Traditionally Valerian has been praised for a broad range of uses. Besides its benefits for insomnia, it has been observed to ease anxiety and fear, relieve rheumatic pains and headaches, relax uterine cramps, calm tremors, enhance digestion, expel gas, heal wounds and infections, soothe coughs, clear toxins, draw out splinters, reduce blood pressure, cleanse the eyes, and focus the mind. It was also used in Medieval Sweden to discourage the "envy of elves" during weddings. Cats are drawn to it in a similar way as to Catnip.

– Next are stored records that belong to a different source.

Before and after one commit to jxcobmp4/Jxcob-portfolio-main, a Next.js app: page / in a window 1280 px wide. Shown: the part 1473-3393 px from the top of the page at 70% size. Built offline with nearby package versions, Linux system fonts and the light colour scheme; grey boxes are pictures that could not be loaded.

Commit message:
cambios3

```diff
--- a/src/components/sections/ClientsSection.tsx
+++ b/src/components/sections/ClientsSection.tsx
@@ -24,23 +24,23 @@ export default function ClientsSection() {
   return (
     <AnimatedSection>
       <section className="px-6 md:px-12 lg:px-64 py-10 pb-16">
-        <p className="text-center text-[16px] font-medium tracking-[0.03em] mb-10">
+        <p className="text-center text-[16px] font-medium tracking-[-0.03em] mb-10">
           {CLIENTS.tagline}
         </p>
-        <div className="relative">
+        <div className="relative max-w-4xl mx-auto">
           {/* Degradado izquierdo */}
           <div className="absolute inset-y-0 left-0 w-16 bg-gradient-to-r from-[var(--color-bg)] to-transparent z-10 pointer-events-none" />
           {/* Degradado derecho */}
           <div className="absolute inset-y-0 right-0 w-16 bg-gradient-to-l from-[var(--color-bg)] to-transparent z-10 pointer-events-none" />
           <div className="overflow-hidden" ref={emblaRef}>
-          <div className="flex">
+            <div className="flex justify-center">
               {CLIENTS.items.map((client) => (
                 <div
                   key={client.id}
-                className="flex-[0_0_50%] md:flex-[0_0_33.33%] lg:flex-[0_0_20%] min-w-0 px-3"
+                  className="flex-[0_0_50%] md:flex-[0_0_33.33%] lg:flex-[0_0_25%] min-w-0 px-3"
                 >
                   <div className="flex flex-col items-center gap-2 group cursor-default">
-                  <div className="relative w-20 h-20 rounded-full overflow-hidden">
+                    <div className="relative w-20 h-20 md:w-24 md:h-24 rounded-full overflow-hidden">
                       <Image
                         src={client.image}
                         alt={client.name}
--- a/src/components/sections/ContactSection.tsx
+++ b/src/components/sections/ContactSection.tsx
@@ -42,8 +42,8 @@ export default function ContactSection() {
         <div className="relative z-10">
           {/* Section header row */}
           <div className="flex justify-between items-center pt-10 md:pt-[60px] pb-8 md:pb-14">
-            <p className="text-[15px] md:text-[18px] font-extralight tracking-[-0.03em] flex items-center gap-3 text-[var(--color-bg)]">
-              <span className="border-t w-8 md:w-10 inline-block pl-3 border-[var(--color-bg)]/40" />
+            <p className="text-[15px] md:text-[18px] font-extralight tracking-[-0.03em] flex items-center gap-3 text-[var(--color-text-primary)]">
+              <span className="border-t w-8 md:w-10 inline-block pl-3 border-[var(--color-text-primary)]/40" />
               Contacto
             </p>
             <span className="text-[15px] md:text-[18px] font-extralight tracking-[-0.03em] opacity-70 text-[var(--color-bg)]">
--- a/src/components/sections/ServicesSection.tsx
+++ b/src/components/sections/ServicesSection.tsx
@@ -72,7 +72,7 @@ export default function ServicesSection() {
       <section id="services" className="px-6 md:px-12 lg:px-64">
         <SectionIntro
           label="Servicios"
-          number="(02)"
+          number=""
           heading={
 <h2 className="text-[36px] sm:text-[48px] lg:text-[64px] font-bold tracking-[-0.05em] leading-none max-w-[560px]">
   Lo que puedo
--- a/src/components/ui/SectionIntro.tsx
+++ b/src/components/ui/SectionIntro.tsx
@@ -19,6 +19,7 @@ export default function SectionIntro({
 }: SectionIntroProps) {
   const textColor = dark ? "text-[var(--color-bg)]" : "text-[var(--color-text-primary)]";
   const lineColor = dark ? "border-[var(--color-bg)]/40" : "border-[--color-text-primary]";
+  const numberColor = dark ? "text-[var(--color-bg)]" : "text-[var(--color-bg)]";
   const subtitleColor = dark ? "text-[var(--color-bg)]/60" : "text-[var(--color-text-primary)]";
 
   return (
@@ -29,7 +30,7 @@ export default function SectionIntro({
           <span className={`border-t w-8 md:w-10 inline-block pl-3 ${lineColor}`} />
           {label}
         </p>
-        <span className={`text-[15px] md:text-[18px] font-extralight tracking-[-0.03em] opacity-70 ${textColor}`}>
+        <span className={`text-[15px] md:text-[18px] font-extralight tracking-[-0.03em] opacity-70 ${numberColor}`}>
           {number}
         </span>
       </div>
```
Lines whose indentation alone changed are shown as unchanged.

In Germany, Valerian is currently being explored for children with ADHD. Herbalist Matthew Wood talks about using 1 - 3 drops of tincture to improve mental focus. I'm taking two drops now. It tastes bitter and spicy on my tongue. I feel the warming aromatic oils dispersing a layer of tension, a softening in my throat and belly, and more space in my lungs and skull. My thinking is clearer, less cluttered. With just two drops, I feel more present, grounded, and open.

Cautions and Contraindications
When used appropriately, side effects are rare. There have been cases of nausea, dizziness, gastric discomfort and allergic reactions. Some herbalists believe Valerian shouldn't be used for more than a few weeks without a break. Safety during pregnancy and lactation is not well researched.

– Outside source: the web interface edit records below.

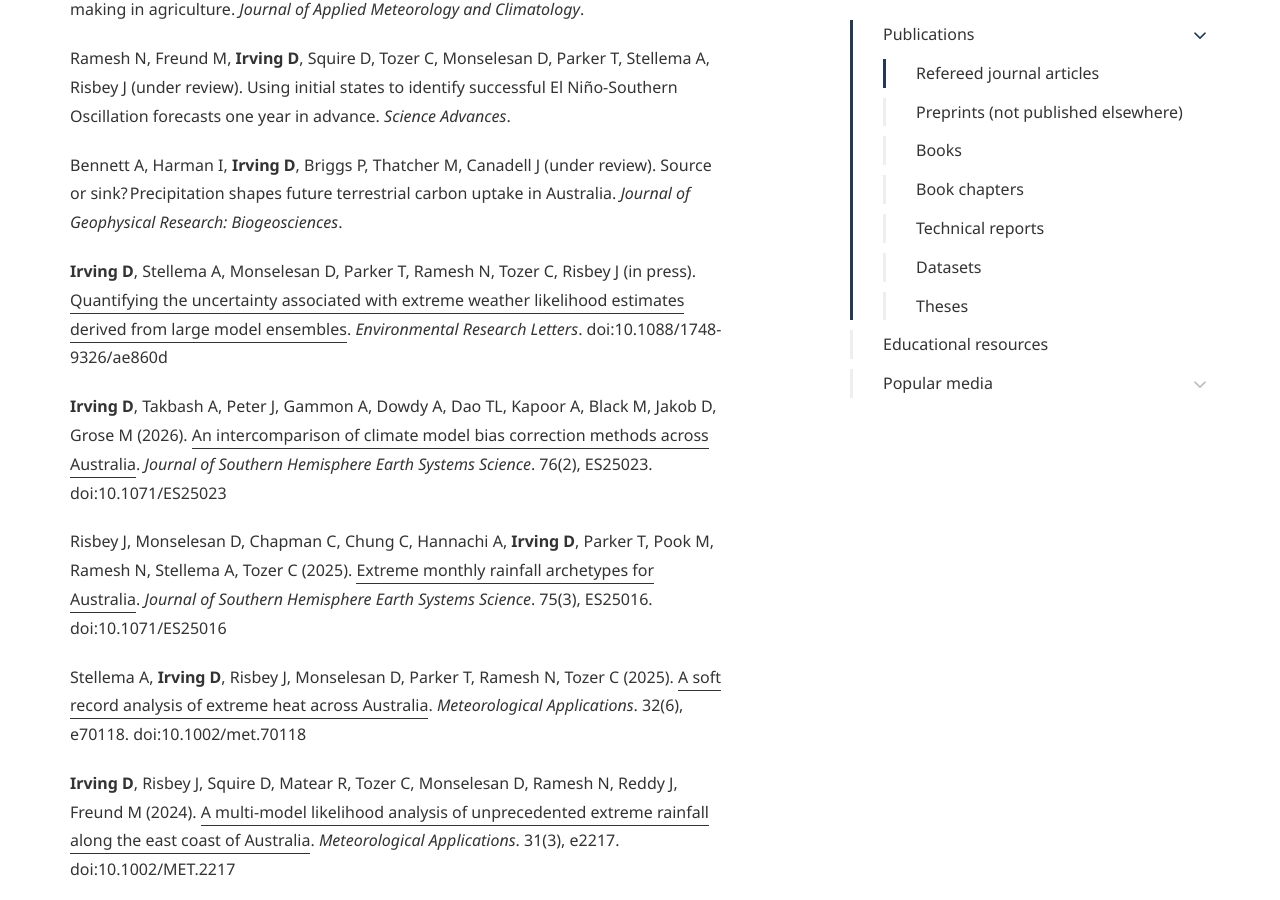
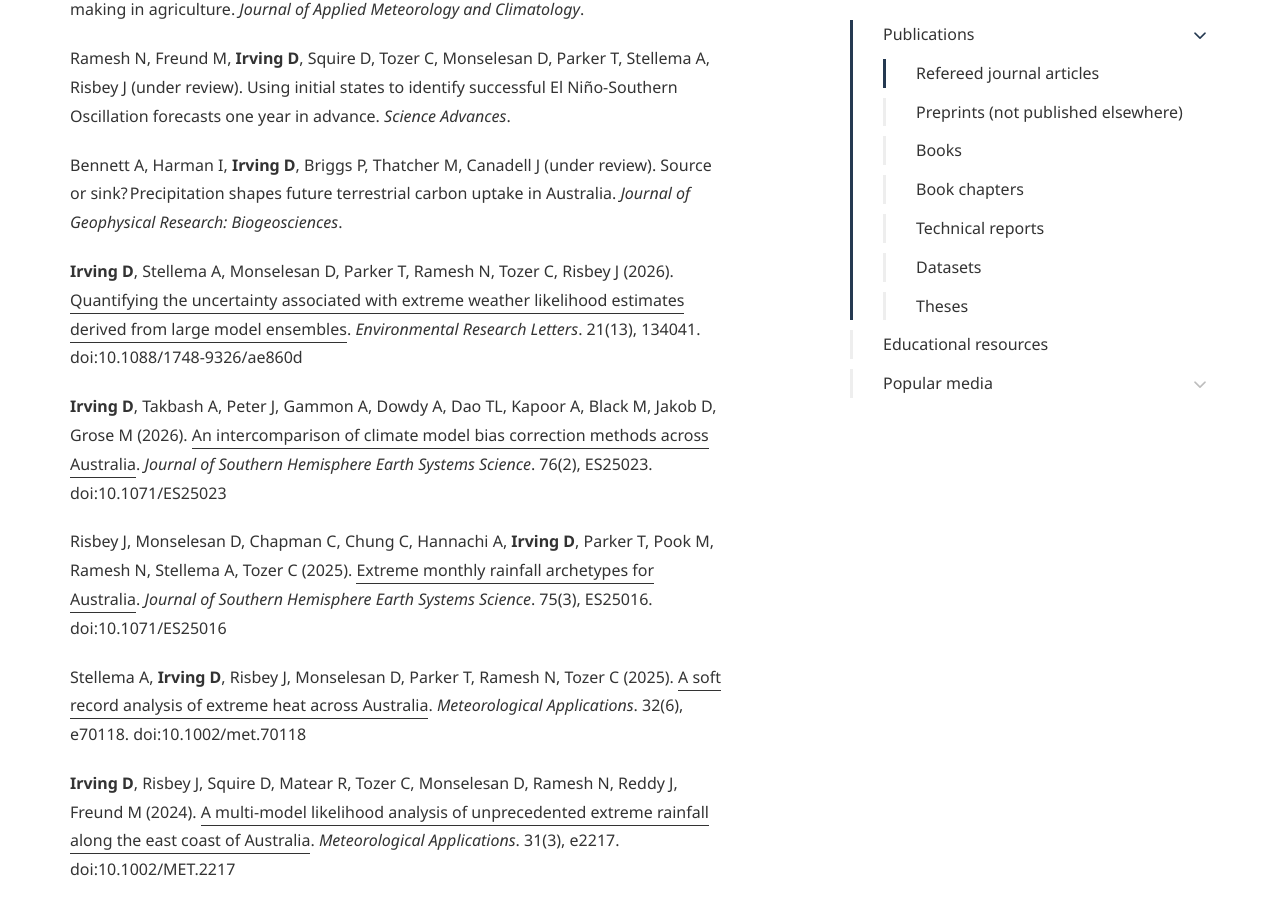
Before and after one commit to DamienIrving/damienirving.github.io, a Jekyll site: the page built from publications.md, in a window 1280 px wide and 900 px high, scrolled down 1234 px. Built offline with Jekyll 4.4.1, drawn with Linux system fonts in a browser that asks for light colours; some web fonts are replaced.

Commit message:
Update publications.md

```diff
--- a/publications.md
+++ b/publications.md
@@ -35,7 +35,7 @@ Ramesh N, Freund M, **Irving D**, Squire D, Tozer C, Monselesan D, Parker T, Ste
 
 Bennett A, Harman I, **Irving D**, Briggs P, Thatcher M, Canadell J (under review). Source or sink? Precipitation shapes future terrestrial carbon uptake in Australia. *Journal of Geophysical Research: Biogeosciences*.
 
-**Irving D**, Stellema A, Monselesan D, Parker T, Ramesh N, Tozer C, Risbey J (in press). [Quantifying the uncertainty associated with extreme weather likelihood estimates derived from large model ensembles](https://doi.org/10.1088/1748-9326/ae860d). *Environmental Research Letters*. doi:10.1088/1748-9326/ae860d
+**Irving D**, Stellema A, Monselesan D, Parker T, Ramesh N, Tozer C, Risbey J (2026). [Quantifying the uncertainty associated with extreme weather likelihood estimates derived from large model ensembles](https://doi.org/10.1088/1748-9326/ae860d). *Environmental Research Letters*. 21(13), 134041. doi:10.1088/1748-9326/ae860d
 
 **Irving D**, Takbash A, Peter J, Gammon A, Dowdy A, Dao TL, Kapoor A, Black M, Jakob D, Grose M (2026). [An intercomparison of climate model bias correction methods across Australia](https://doi.org/10.1071/ES25023). *Journal of Southern Hemisphere Earth Systems Science*. 76(2), ES25023. doi:10.1071/ES25023
 
```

Preparations and Recipes
Valerian can be used in many forms, including as a tea, tincture, flower essence, liniment, poultice, oil, salve, and bath. In tincture, the fresh plant is preferred. Cold or hot infusions are preferred over decoctions to preserve the volatile oils.

Simple Valerian Tea
1 tsp. Valerian Root per 1 cup hot water. Cover and steep 10-15 minutes. or Cold Infusion: 1 tsp per 1 cup cold water. Let sit 1 - 8 hours.

A Pleasant Tasting Valerian Blend
This can be used as a nighttime sedative tea or a daytime tea to calm the nerves and support digestion (take small sips throughout the day).
  • Lemon Balm 2 parts
  • Valerian 1 part
  • Rose Petals 1/2 part
  • Anise Seed (bruised) 1/4 part
1 Tbsp. tea blend per 1 cup hot water. Cover and steep 10 - 15 minutes.

Medicinal Plants in Folk Tradition by David E. Allen & Gabrielle Hatfield
The Earthwise Herbal (Old World Plants) by Matthew Wood
Culpeper's Complete Herbal & English Physician by Nicholas Culpeper
The Physiomedical Dispensatory by William Cook, M.D., 1869 — Susun Weed